Actually, this post is intended to be a positive one when I heard that Cams Hall Estate in Fareham, Hampshire (owned by Crown Golf) has got a new FEMALE general manager in the person of Heather Tubb. She is still one of the handful of women running a golf club in Hampshire. Heather Tubb having been part of the management team there since 2007.
She brings over 22 years’ experience in golf and hotel management to the role, in a career which has taken her to a variety of venues including the popular Abbotsley Golf Hotel in Cambridgeshire, where she was Assistant Manager. Heather Tubb, is the first female General Manager in Cams Hall Estate’s 25-year history.
Can diverse golf club workforce outperform homogenous workforce?
You could ask, what is wrong with this or why isn’t it totally a positive news.
Well, basically this is a very good news that there are more and more women in senior positions in golf clubs. However, if you read the statistics of the Golf Club Managers Association from 2015 then you will see that only 20% of golf club managers are women in the UK. According to my sources, GCMA today has got 221 female members (in club management positions) out of their total 1130 active members. So we can say, there were no changes in the last two years.
In 2009 it was even less: 15% (189 full female members and 62 female assistants). Add to this that only 14% of England golfers are women (Scotland: 13%, Wales: 12%; Source: KPMG – Golf Participation Report for Europe, 2016).
This low level of women’s participation in golf and golf club management is not typical solely to the golf club industry. Women are accounting for an average of just 12% of executive teams in the United Kingdom.
I have just read the Grant Thorton International Business Report 2016. This report found that:
- 24% of senior roles are held by women (e.g. HR directors: 23%, CFOs: 21%, CMOs: 11%) in the world, but also in the EU;

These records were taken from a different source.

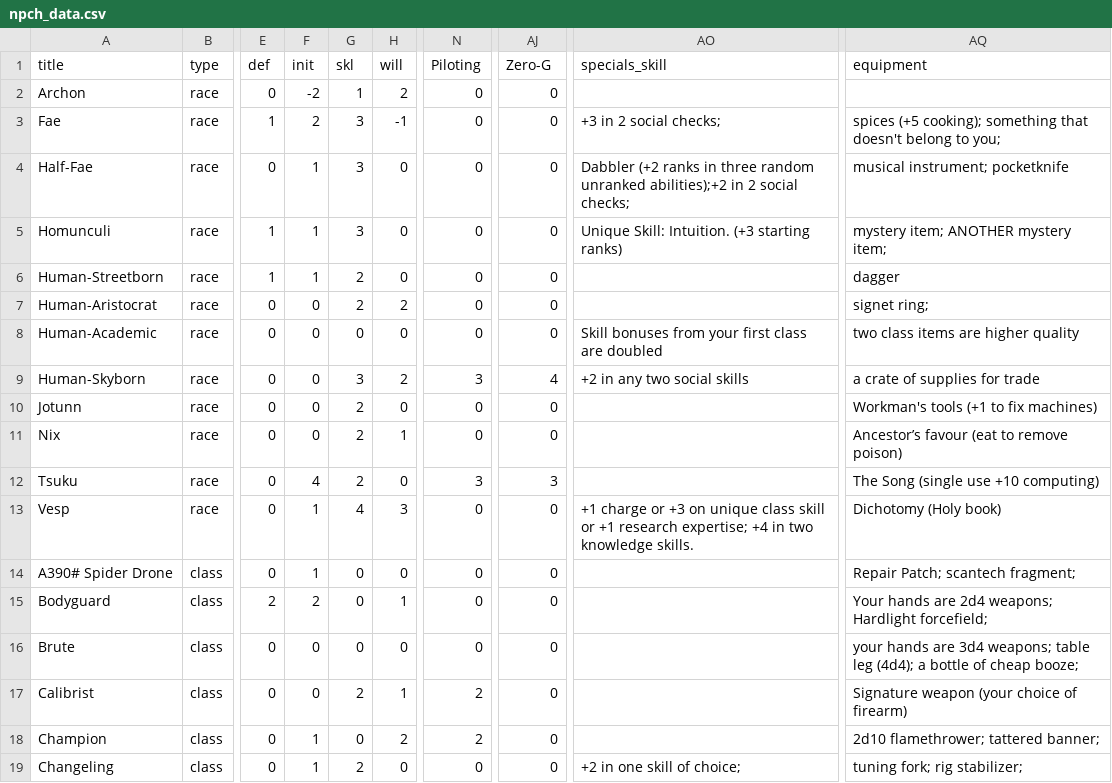
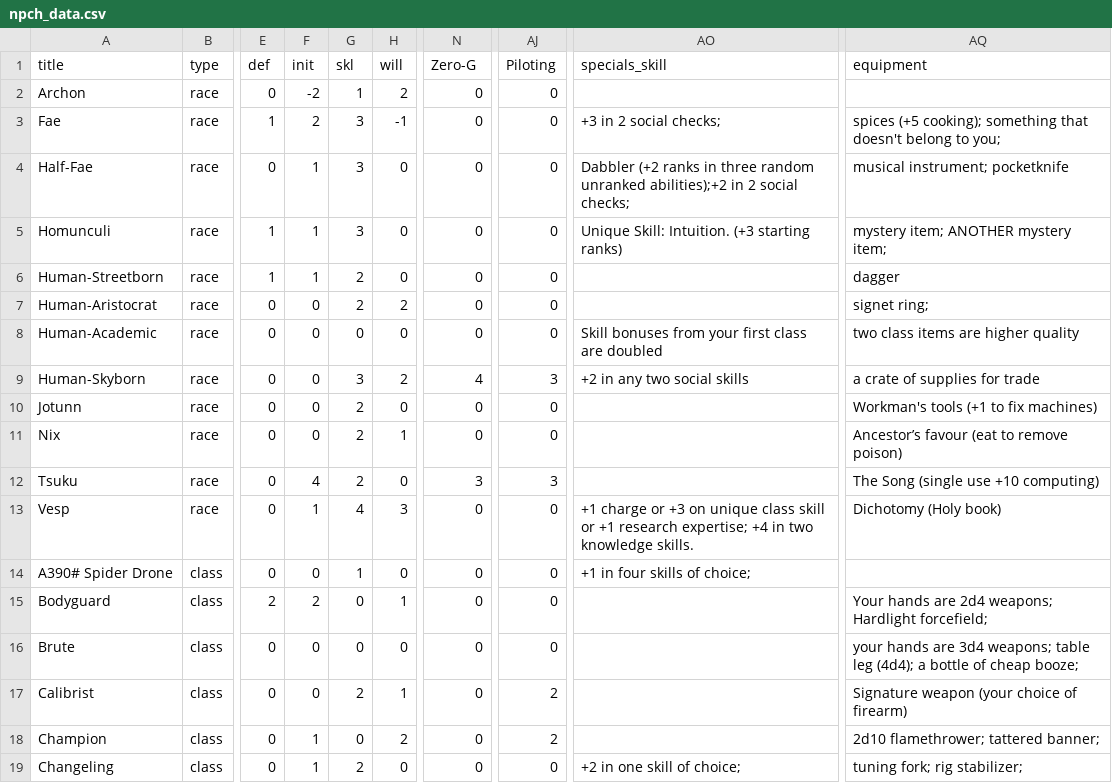
Before and after one commit to bzm3r/npch, a CSV file: src/lib/npch_data.csv, drawn as a sheet; only a part is shown, gaps mark what is left out; the diff covers the shown part only; the diff names each change by its address in the sheet, - before the commit and + after, or states it on an @@ line.

```diff
--- a/src/lib/npch_data.csv
+++ b/src/lib/npch_data.csv
-N1: Piloting
+N1: Zero-G
-AJ1: Zero-G
+AJ1: Piloting
-N9 (Zero-G): 3
+N9 (Zero-G): 4
-AJ9 (Piloting): 4
+AJ9 (Piloting): 3
-F14 (init): 1
+F14 (init): 0
-G14 (skl): 0
+G14 (skl): 1
-AO14 (specials_skill): (empty)
+AO14 (specials_skill): +1 in four skills of choice;
-AQ14 (equipment): Repair Patch; scantech fragment;
+AQ14 (equipment): (empty)
-N17:N18 (Zero-G): 2
+N17:N18 (Zero-G): 0
-AJ17:AJ18 (Piloting): 0
+AJ17:AJ18 (Piloting): 2
```
Also changed, not shown: 1 removed row and 35 edited cells elsewhere in this file.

- 33% of businesses have no women in senior management
The McKinsey study (Diversity Matters) found that companies in the top quartile for gender or racial and ethnic diversity are more likely to have financial returns above their national industry medians. Although they admit that greater gender and ethnic diversity in corporate leadership doesn’t automatically translate into more profit.
The very same study (Diversity Matters) found that in the United Kingdom, greater gender diversity on the senior-executive team corresponded to the highest performance uplift in their data set: for every 10 percent increase in gender diversity, EBIT rose by 3.5 percent.
I think, if golf clubs could have more women in their management they will have better chances to attract women to golf and in general female golfers. Therefore, female GMs and club managers have also got a role model task in addition to the regular club manager duties and tasks.
Golf clubs with more gender diverse workforce will more likely to be able to respond to a rapidly changing business environment than a homogenous one.
Such diversity in the golf club workforce could help golf clubs in many ways:
- Attract and retain talents,
- Strengthen customer orientation,
- Improve customer experience,
- Increase employee satisfaction,
- Enhance the image of golf and of the golf club.
Did these stats change your thoughts about developing a diverse golf club workforce?
Let me know in the comments below!